**Task goal**: Output, verbatim and without pictures, the lines from the first line of the listing through the line containing "The page is served".

◇ ◇ ◇ ◇ ◇ ◇ ◇

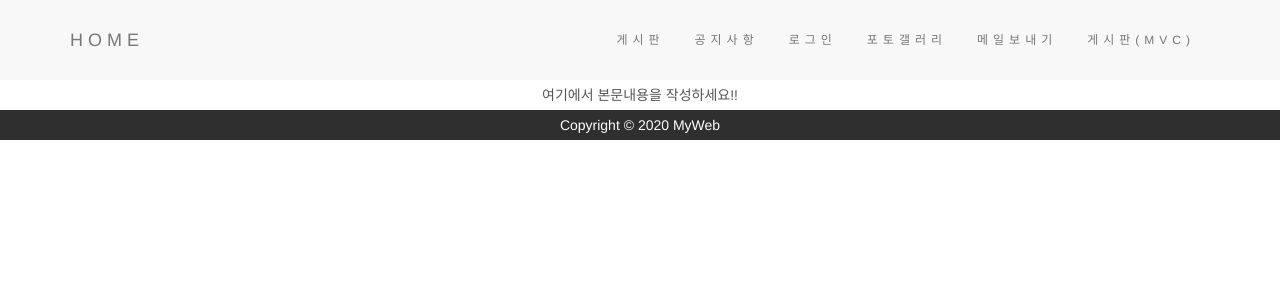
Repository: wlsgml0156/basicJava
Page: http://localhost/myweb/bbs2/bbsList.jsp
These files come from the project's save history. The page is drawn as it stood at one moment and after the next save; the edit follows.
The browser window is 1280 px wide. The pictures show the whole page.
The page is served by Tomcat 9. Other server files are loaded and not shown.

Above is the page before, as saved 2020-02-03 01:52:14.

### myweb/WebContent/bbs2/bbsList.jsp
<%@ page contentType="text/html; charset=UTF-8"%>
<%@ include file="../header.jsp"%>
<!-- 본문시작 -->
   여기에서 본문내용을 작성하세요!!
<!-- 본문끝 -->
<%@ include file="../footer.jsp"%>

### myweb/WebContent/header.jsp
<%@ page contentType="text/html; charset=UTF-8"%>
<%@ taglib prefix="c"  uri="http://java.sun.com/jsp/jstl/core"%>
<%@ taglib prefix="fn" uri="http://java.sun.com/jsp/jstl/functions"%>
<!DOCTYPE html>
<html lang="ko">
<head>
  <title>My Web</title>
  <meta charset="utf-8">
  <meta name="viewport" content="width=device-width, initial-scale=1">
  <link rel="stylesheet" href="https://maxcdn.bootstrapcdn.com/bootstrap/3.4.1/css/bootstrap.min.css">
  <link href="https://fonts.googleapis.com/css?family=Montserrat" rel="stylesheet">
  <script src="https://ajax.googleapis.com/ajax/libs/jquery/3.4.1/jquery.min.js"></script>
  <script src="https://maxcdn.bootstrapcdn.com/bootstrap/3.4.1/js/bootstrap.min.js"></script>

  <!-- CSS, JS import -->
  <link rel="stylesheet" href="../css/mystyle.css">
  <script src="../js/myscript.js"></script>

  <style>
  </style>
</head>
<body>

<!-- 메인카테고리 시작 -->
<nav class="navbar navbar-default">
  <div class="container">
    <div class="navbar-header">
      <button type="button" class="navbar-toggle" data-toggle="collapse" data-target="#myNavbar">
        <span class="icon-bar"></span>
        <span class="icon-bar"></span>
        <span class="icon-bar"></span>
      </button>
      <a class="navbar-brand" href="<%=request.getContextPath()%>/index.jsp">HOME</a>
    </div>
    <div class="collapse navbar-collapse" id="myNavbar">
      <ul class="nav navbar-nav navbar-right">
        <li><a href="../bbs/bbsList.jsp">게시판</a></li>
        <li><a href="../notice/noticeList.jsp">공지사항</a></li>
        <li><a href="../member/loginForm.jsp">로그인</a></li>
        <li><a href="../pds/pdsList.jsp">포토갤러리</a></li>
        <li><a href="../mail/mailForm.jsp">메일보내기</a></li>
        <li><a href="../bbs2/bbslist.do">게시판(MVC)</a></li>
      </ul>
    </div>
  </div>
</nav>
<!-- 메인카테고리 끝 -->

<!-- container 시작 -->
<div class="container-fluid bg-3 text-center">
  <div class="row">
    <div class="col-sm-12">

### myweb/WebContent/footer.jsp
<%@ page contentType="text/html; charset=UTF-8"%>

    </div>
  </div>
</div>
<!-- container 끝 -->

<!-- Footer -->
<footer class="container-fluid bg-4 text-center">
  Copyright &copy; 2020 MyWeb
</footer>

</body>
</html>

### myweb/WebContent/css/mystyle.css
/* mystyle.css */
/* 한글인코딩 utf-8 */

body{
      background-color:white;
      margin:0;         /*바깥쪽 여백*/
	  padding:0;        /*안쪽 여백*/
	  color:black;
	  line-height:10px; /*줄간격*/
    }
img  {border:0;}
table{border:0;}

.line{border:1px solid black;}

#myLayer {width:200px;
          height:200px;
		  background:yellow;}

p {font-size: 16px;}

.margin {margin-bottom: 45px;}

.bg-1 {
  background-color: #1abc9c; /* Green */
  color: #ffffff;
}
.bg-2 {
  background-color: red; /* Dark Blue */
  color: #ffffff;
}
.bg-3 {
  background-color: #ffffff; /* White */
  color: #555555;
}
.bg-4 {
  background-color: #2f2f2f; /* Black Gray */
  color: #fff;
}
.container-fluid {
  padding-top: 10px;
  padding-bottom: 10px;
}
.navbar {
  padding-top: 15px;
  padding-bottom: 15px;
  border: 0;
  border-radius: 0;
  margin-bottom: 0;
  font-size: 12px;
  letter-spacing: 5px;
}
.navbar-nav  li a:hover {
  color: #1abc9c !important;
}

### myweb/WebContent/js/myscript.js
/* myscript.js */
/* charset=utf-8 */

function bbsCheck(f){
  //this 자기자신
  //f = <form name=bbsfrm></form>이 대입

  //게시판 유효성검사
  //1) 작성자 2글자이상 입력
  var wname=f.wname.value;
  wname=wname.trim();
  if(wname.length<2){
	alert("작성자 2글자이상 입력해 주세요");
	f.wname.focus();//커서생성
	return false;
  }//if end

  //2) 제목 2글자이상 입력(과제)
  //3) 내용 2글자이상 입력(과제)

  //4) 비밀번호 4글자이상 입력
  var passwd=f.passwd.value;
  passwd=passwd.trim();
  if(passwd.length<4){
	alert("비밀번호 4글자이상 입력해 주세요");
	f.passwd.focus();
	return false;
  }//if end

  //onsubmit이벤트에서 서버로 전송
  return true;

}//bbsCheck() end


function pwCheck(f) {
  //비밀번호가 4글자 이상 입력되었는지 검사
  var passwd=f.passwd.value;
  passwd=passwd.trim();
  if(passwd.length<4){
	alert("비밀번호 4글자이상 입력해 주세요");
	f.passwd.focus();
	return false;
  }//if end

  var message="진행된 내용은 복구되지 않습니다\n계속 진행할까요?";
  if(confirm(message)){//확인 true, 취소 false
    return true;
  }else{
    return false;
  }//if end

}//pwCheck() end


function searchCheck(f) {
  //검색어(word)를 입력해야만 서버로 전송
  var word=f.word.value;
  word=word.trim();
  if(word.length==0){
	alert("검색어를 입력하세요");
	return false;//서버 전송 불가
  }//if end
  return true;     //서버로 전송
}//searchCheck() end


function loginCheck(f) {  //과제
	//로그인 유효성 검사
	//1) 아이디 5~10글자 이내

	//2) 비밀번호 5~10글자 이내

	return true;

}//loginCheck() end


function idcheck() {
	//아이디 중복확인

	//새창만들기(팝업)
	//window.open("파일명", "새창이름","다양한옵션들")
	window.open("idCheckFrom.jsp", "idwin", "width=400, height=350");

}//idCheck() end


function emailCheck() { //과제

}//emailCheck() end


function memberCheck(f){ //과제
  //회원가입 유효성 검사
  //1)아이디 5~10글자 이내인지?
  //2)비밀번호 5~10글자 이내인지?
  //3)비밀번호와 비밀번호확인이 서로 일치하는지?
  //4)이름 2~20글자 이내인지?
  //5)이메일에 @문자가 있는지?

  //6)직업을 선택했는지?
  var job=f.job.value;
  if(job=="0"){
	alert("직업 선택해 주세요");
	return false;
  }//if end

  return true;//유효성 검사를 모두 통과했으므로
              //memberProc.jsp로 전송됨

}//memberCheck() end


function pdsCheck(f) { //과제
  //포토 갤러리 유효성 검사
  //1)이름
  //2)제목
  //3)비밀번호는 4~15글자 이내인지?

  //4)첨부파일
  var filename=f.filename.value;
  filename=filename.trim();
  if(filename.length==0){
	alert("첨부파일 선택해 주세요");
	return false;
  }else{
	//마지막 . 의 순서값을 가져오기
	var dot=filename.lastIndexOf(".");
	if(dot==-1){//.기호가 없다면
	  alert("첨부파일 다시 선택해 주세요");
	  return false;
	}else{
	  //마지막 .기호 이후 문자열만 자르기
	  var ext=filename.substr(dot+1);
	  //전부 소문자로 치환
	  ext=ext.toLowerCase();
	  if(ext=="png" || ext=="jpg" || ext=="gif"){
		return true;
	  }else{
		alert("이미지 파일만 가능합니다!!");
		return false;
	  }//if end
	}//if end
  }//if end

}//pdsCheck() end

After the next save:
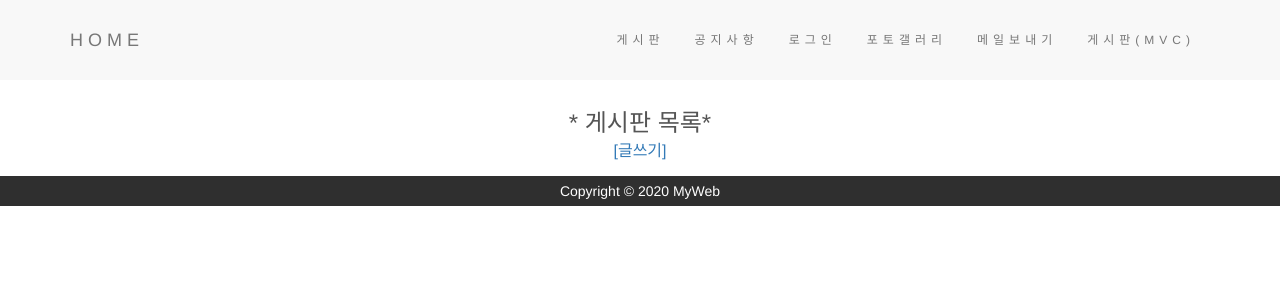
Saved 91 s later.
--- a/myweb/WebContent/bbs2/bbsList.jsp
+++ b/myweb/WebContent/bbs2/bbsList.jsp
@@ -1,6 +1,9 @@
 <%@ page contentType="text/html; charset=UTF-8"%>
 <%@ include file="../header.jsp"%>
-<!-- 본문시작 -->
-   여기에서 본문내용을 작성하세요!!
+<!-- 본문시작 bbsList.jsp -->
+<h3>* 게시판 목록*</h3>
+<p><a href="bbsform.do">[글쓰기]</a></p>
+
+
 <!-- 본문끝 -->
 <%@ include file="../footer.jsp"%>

◇ ◇ ◇ ◇ ◇ ◇ ◇

**Solution below**:
Repository: wlsgml0156/basicJava
Page: http://localhost/myweb/bbs2/bbsList.jsp
These files come from the project's save history. The page is drawn as it stood at one moment and after the next save; the edit follows.
The browser window is 1280 px wide. The pictures show the whole page.
The page is served by Tomcat 9. Other server files are loaded and not shown.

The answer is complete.